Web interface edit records
####
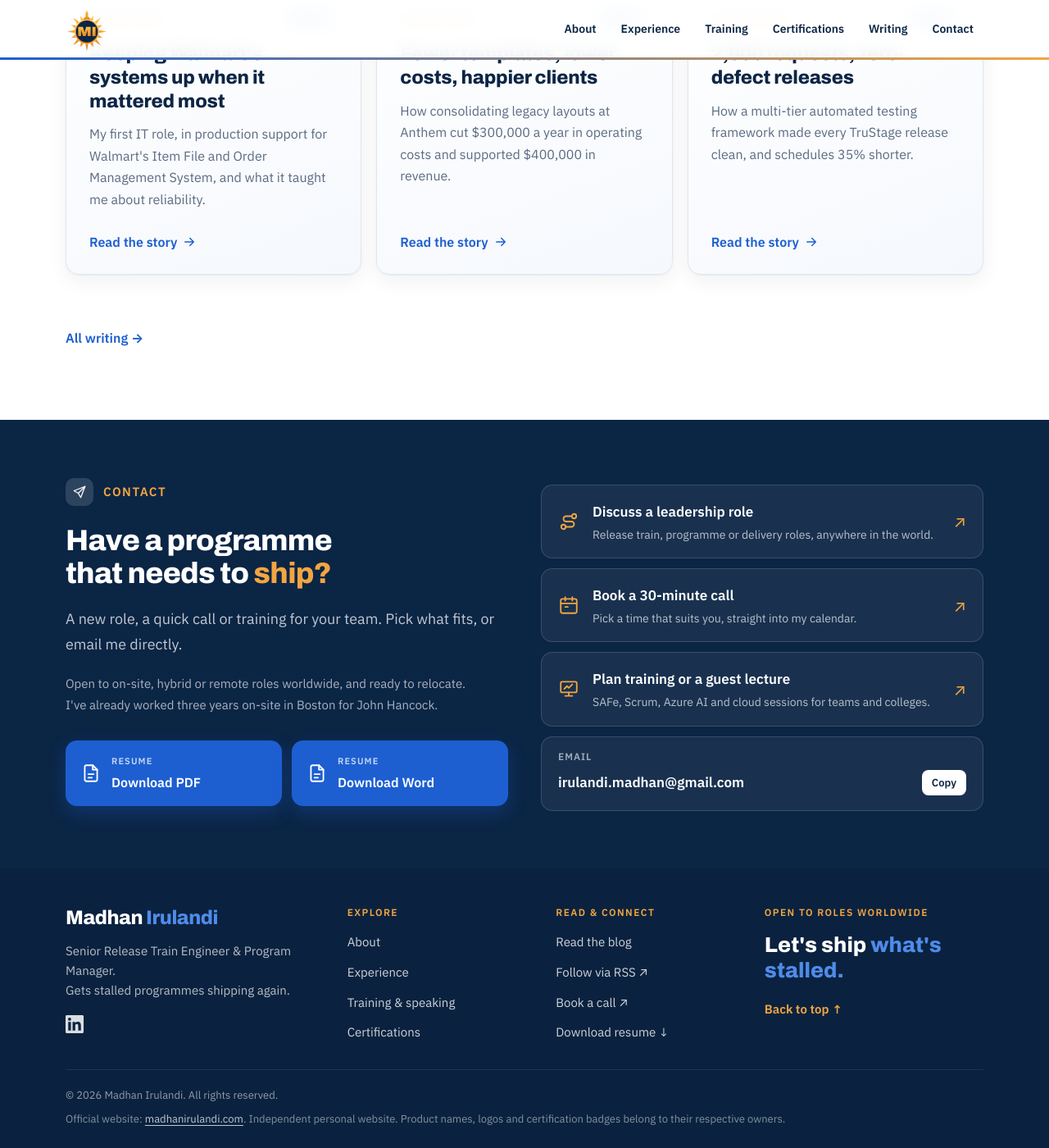
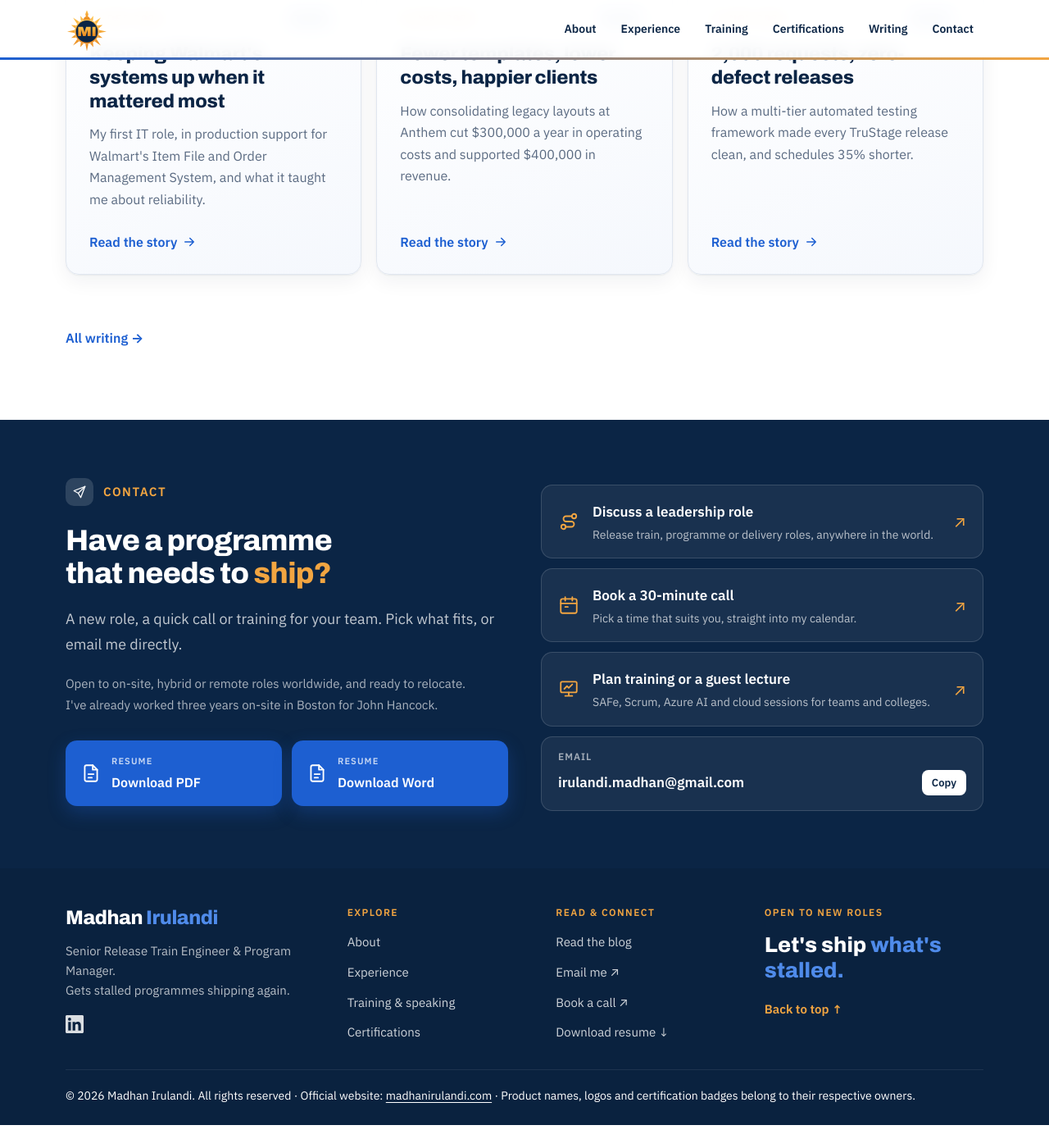
Before and after one commit to Madhan-I/Madhan-I.github.io, a Jekyll site: the page built from index.html, in a window 1280 px wide and 1400 px high, scrolled down 11289 px. Shown: the whole window at 82% size. Built offline with Jekyll 4.4.1, drawn with Linux system fonts in a browser that asks for light colours; after the commit the page ends 12661 px from its top, so only the background shows below that.

Commit message:
Footer: one-line white legal text, Email me instead of RSS, Open to new roles.
Co-Authored-By: Claude Opus 5.5 <noreply@anthropic.com>
Claude-Session: https://claude.ai/code/session_01MFRrTt7LBDdX57m85KHNGp

```diff
--- a/_layouts/default.html
+++ b/_layouts/default.html
@@ -43,18 +43,17 @@
       <div class="f-col" role="navigation" aria-label="Read and connect">
         <b>Read &amp; connect</b>
         <a href="{{ '/blog/' | relative_url }}">Read the blog</a>
-        <a href="{{ '/blog/feed.xml' | relative_url }}">Follow via RSS ↗</a>
+        <a href="mailto:{{ site.data.profile.email }}">Email me ↗</a>
         {% if site.data.profile.calendly != "" %}<a href="{{ site.data.profile.calendly }}" target="_blank" rel="noopener">Book a call ↗</a>{% endif %}
         {% if site.data.profile.resume_file != "" %}<a href="{{ '/assets/resume/' | append: site.data.profile.resume_file | relative_url }}" download>Download resume ↓</a>{% endif %}
       </div>
       <div class="f-col f-end">
-        <b>Open to roles worldwide</b>
+        <b>Open to new roles</b>
         <p class="f-big">Let's ship <span>what's stalled.</span></p>
         <a class="f-top" href="#top">Back to top ↑</a>
       </div>
       <div class="f-bottom">
-        <span>© {{ 'now' | date: '%Y' }} {{ site.data.profile.name_first }} {{ site.data.profile.name_last }}. All rights reserved.</span>
-        <span class="f-legal">Official website: <a href="{{ site.url }}">madhanirulandi.com</a>. Independent personal website. Product names, logos and certification badges belong to their respective owners.</span>
+        <span class="f-legal">© {{ 'now' | date: '%Y' }} {{ site.data.profile.name_first }} {{ site.data.profile.name_last }}. All rights reserved · Official website: <a href="{{ site.url }}">madhanirulandi.com</a> · Product names, logos and certification badges belong to their respective owners.</span>
       </div>
     </div>
   </footer>
--- a/assets/css/style.css
+++ b/assets/css/style.css
@@ -786,3 +786,8 @@ section.flush-top .tag-filter { margin-top: 28px; }
 .bh-art .chip.c3 em { color: #B45309; }
 .bh-art .chip.c1 { top: -4px; right: 6px; } .bh-art .chip.c2 { bottom: 4px; right: -6px; } .bh-art .chip.c3 { bottom: -10px; left: 12px; }
 @media (max-width: 560px) { .bh-stats { gap: 8px; } .bh-stats div { padding: 12px 12px; min-width: 0; } .bh-stats dt { font-size: 21px; } .bh-stats div:last-child dt { font-size: 16px; } .bh-stats dd { font-size: 11px; letter-spacing: .06em; } }
+
+footer .f-bottom, footer .f-bottom span, footer .f-legal, footer .f-legal a { color: #FFFFFF; }
+footer .f-bottom { display: block; white-space: nowrap; }
+@media (max-width: 1279px) { footer .f-bottom { white-space: normal; } }
+footer .f-legal { font-size: 14px; }
```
####
Here the job is to print the data above exactly, except for any pictures.

Before and after one commit to Madhan-I/Madhan-I.github.io, a Jekyll site: the page built from index.html, in a window 1280 px wide and 1400 px high, scrolled down 11289 px. Shown: the whole window at 82% size. Built offline with Jekyll 4.4.1, drawn with Linux system fonts in a browser that asks for light colours; after the commit the page ends 12661 px from its top, so only the background shows below that.

Commit message:
Footer: one-line white legal text, Email me instead of RSS, Open to new roles.
Co-Authored-By: Claude Opus 5.5 <noreply@anthropic.com>
Claude-Session: https://claude.ai/code/session_01MFRrTt7LBDdX57m85KHNGp

```diff
--- a/_layouts/default.html
+++ b/_layouts/default.html
@@ -43,18 +43,17 @@
       <div class="f-col" role="navigation" aria-label="Read and connect">
         <b>Read &amp; connect</b>
         <a href="{{ '/blog/' | relative_url }}">Read the blog</a>
-        <a href="{{ '/blog/feed.xml' | relative_url }}">Follow via RSS ↗</a>
+        <a href="mailto:{{ site.data.profile.email }}">Email me ↗</a>
         {% if site.data.profile.calendly != "" %}<a href="{{ site.data.profile.calendly }}" target="_blank" rel="noopener">Book a call ↗</a>{% endif %}
         {% if site.data.profile.resume_file != "" %}<a href="{{ '/assets/resume/' | append: site.data.profile.resume_file | relative_url }}" download>Download resume ↓</a>{% endif %}
       </div>
       <div class="f-col f-end">
-        <b>Open to roles worldwide</b>
+        <b>Open to new roles</b>
         <p class="f-big">Let's ship <span>what's stalled.</span></p>
         <a class="f-top" href="#top">Back to top ↑</a>
       </div>
       <div class="f-bottom">
-        <span>© {{ 'now' | date: '%Y' }} {{ site.data.profile.name_first }} {{ site.data.profile.name_last }}. All rights reserved.</span>
-        <span class="f-legal">Official website: <a href="{{ site.url }}">madhanirulandi.com</a>. Independent personal website. Product names, logos and certification badges belong to their respective owners.</span>
+        <span class="f-legal">© {{ 'now' | date: '%Y' }} {{ site.data.profile.name_first }} {{ site.data.profile.name_last }}. All rights reserved · Official website: <a href="{{ site.url }}">madhanirulandi.com</a> · Product names, logos and certification badges belong to their respective owners.</span>
       </div>
     </div>
   </footer>
--- a/assets/css/style.css
+++ b/assets/css/style.css
@@ -786,3 +786,8 @@ section.flush-top .tag-filter { margin-top: 28px; }
 .bh-art .chip.c3 em { color: #B45309; }
 .bh-art .chip.c1 { top: -4px; right: 6px; } .bh-art .chip.c2 { bottom: 4px; right: -6px; } .bh-art .chip.c3 { bottom: -10px; left: 12px; }
 @media (max-width: 560px) { .bh-stats { gap: 8px; } .bh-stats div { padding: 12px 12px; min-width: 0; } .bh-stats dt { font-size: 21px; } .bh-stats div:last-child dt { font-size: 16px; } .bh-stats dd { font-size: 11px; letter-spacing: .06em; } }
+
+footer .f-bottom, footer .f-bottom span, footer .f-legal, footer .f-legal a { color: #FFFFFF; }
+footer .f-bottom { display: block; white-space: nowrap; }
+@media (max-width: 1279px) { footer .f-bottom { white-space: normal; } }
+footer .f-legal { font-size: 14px; }
```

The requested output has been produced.